◆ DIRECTIONS FOR THIS TASK
Extract all lines from the data beneath that include the word "datacard".

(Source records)
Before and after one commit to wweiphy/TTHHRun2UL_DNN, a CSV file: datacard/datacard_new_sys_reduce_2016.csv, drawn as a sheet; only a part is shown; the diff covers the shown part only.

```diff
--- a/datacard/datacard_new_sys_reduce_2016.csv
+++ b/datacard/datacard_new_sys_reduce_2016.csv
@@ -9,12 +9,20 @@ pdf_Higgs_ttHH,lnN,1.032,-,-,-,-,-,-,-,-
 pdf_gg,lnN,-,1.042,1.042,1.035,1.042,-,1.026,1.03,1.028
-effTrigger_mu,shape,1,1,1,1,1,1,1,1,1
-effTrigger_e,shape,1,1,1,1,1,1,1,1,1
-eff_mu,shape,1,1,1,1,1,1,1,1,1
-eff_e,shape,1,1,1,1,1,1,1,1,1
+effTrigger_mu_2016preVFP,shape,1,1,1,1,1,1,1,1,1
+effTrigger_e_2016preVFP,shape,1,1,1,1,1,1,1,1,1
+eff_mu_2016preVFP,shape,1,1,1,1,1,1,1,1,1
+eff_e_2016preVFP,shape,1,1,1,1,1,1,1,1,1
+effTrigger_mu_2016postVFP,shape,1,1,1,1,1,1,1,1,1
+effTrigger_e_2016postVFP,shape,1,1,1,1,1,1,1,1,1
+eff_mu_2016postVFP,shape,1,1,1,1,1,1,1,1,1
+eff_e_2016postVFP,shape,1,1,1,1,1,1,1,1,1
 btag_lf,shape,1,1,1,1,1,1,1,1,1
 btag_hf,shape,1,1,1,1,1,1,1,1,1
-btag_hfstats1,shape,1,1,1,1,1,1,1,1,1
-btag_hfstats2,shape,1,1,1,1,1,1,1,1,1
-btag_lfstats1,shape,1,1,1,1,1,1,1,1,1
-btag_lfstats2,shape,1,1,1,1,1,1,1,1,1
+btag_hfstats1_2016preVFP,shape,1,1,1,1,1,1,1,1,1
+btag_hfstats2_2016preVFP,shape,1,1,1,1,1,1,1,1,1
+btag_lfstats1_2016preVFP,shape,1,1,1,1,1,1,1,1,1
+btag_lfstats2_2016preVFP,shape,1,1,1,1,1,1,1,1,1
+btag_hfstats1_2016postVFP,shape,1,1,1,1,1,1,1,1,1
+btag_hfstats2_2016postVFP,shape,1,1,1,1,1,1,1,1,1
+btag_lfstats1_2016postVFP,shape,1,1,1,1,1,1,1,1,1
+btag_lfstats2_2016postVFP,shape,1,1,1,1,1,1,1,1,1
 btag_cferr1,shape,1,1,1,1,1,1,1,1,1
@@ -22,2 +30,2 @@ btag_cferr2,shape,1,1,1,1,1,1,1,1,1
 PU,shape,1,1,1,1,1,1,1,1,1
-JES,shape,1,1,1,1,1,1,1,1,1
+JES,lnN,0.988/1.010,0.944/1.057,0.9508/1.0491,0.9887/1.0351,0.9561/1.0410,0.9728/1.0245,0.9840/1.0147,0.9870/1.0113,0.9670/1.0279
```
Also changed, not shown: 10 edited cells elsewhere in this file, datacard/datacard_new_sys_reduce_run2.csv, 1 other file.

◆ COMPLETED TASK
Before and after one commit to wweiphy/TTHHRun2UL_DNN, a CSV file: datacard/datacard_new_sys_reduce_2016.csv, drawn as a sheet; only a part is shown; the diff covers the shown part only.
--- a/datacard/datacard_new_sys_reduce_2016.csv
+++ b/datacard/datacard_new_sys_reduce_2016.csv
Also changed, not shown: 10 edited cells elsewhere in this file, datacard/datacard_new_sys_reduce_run2.csv, 1 other file.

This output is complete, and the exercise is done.